▸ EXERCISE DIRECTIONS: I need the entries printed again word for word, without the images.

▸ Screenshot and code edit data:
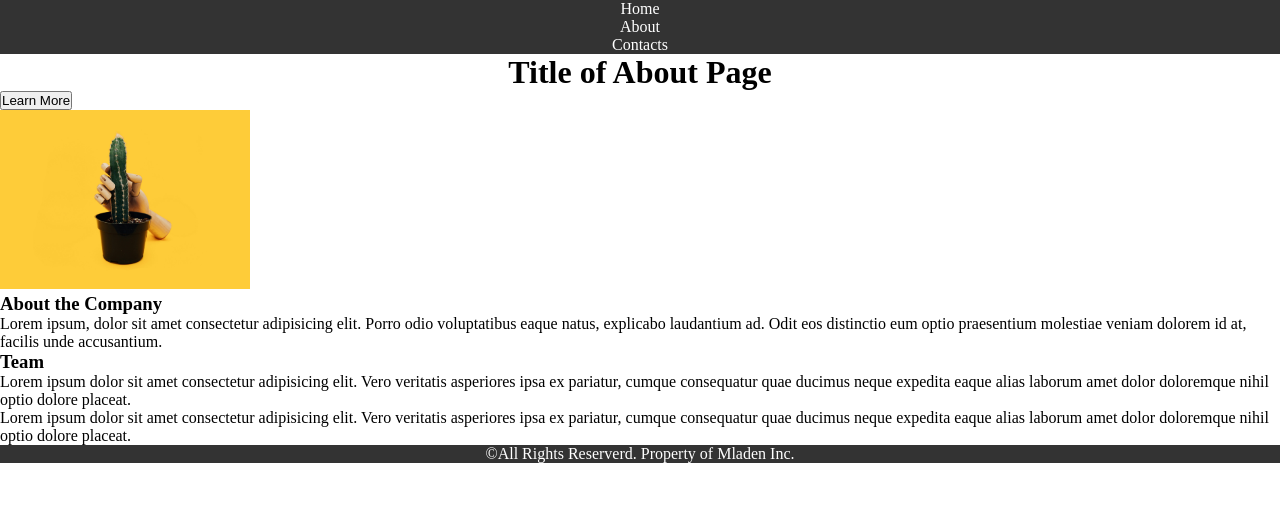
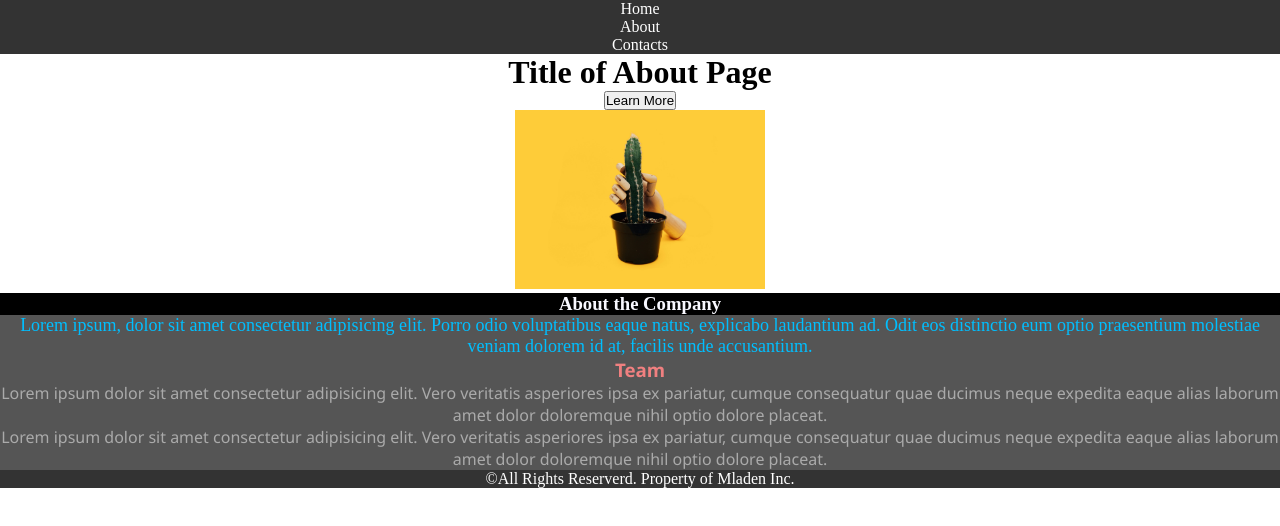
Before and after one commit to MladenPopov/AT-Playwright, a plain HTML site: page about.html in a window 1280 px wide. Drawn offline with Linux system fonts and the light colour scheme.

Commit message:
CSS-Homework-Mladen

```diff
--- a/about.html
+++ b/about.html
@@ -17,24 +17,24 @@
 
     <main>
       <h1>Title of About Page</h1>
-      <section>
+      <section id="LearnMoreButton">
         <button>Learn More</button>
       </section>
-      <section>
+      <section class="image-container-about">
         <img alt="Test image" src="./assets/image1.jpg" width="250" />
       </section>
 
-      <section>
-        <h3>About the Company</h3>
-        <p>
+      <section class="About-Company">
+        <h3 class="company-title">About the Company</h3>
+        <p id="company-text">
           Lorem ipsum, dolor sit amet consectetur adipisicing elit. Porro odio
           voluptatibus eaque natus, explicabo laudantium ad. Odit eos distinctio
           eum optio praesentium molestiae veniam dolorem id at, facilis unde
           accusantium.
         </p>
       </section>
-      <section>
-        <h3>Team</h3>
+      <section id="Team">
+        <h3 class="team-title">Team</h3>
         <p>
           Lorem ipsum dolor sit amet consectetur adipisicing elit. Vero
           veritatis asperiores ipsa ex pariatur, cumque consequatur quae ducimus
--- a/styles.css
+++ b/styles.css
@@ -37,3 +37,35 @@ footer {
     color: #fff;
     background-color: #333;
 }
+
+/* homework CSS starts here*/
+#LearnMoreButton {
+    text-align: center;
+}
+.image-container-about {
+    text-align: center;
+}
+main .team-title {
+    color: lightcoral;
+
+}
+main #Team {
+    text-align: center;
+    color: #AAAAAA;
+    background-color: #555;
+    font-family:'Segoe UI', Tahoma, Geneva, Verdana, sans-serif;
+}
+main section .company-title{
+    text-align: center;
+    border: coral;
+    color: ghostwhite;
+    background-color: black;
+    font-weight: bold;
+}
+#company-text {
+    text-align: center;
+    color:deepskyblue;
+    background-color: #555;
+    font-size: large;
+
+}
```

▸ FINISHED TASK:
Before and after one commit to MladenPopov/AT-Playwright, a plain HTML site: page about.html in a window 1280 px wide. Drawn offline with Linux system fonts and the light colour scheme.

Commit message:
CSS-Homework-Mladen

```diff
--- a/about.html
+++ b/about.html
@@ -17,24 +17,24 @@
 
     <main>
       <h1>Title of About Page</h1>
-      <section>
+      <section id="LearnMoreButton">
         <button>Learn More</button>
       </section>
-      <section>
+      <section class="image-container-about">
         <img alt="Test image" src="./assets/image1.jpg" width="250" />
       </section>
 
-      <section>
-        <h3>About the Company</h3>
-        <p>
+      <section class="About-Company">
+        <h3 class="company-title">About the Company</h3>
+        <p id="company-text">
           Lorem ipsum, dolor sit amet consectetur adipisicing elit. Porro odio
           voluptatibus eaque natus, explicabo laudantium ad. Odit eos distinctio
           eum optio praesentium molestiae veniam dolorem id at, facilis unde
           accusantium.
         </p>
       </section>
-      <section>
-        <h3>Team</h3>
+      <section id="Team">
+        <h3 class="team-title">Team</h3>
         <p>
           Lorem ipsum dolor sit amet consectetur adipisicing elit. Vero
           veritatis asperiores ipsa ex pariatur, cumque consequatur quae ducimus
--- a/styles.css
+++ b/styles.css
@@ -37,3 +37,35 @@ footer {
     color: #fff;
     background-color: #333;
 }
+
+/* homework CSS starts here*/
+#LearnMoreButton {
+    text-align: center;
+}
+.image-container-about {
+    text-align: center;
+}
+main .team-title {
+    color: lightcoral;
+
+}
+main #Team {
+    text-align: center;
+    color: #AAAAAA;
+    background-color: #555;
+    font-family:'Segoe UI', Tahoma, Geneva, Verdana, sans-serif;
+}
+main section .company-title{
+    text-align: center;
+    border: coral;
+    color: ghostwhite;
+    background-color: black;
+    font-weight: bold;
+}
+#company-text {
+    text-align: center;
+    color:deepskyblue;
+    background-color: #555;
+    font-size: large;
+
+}
```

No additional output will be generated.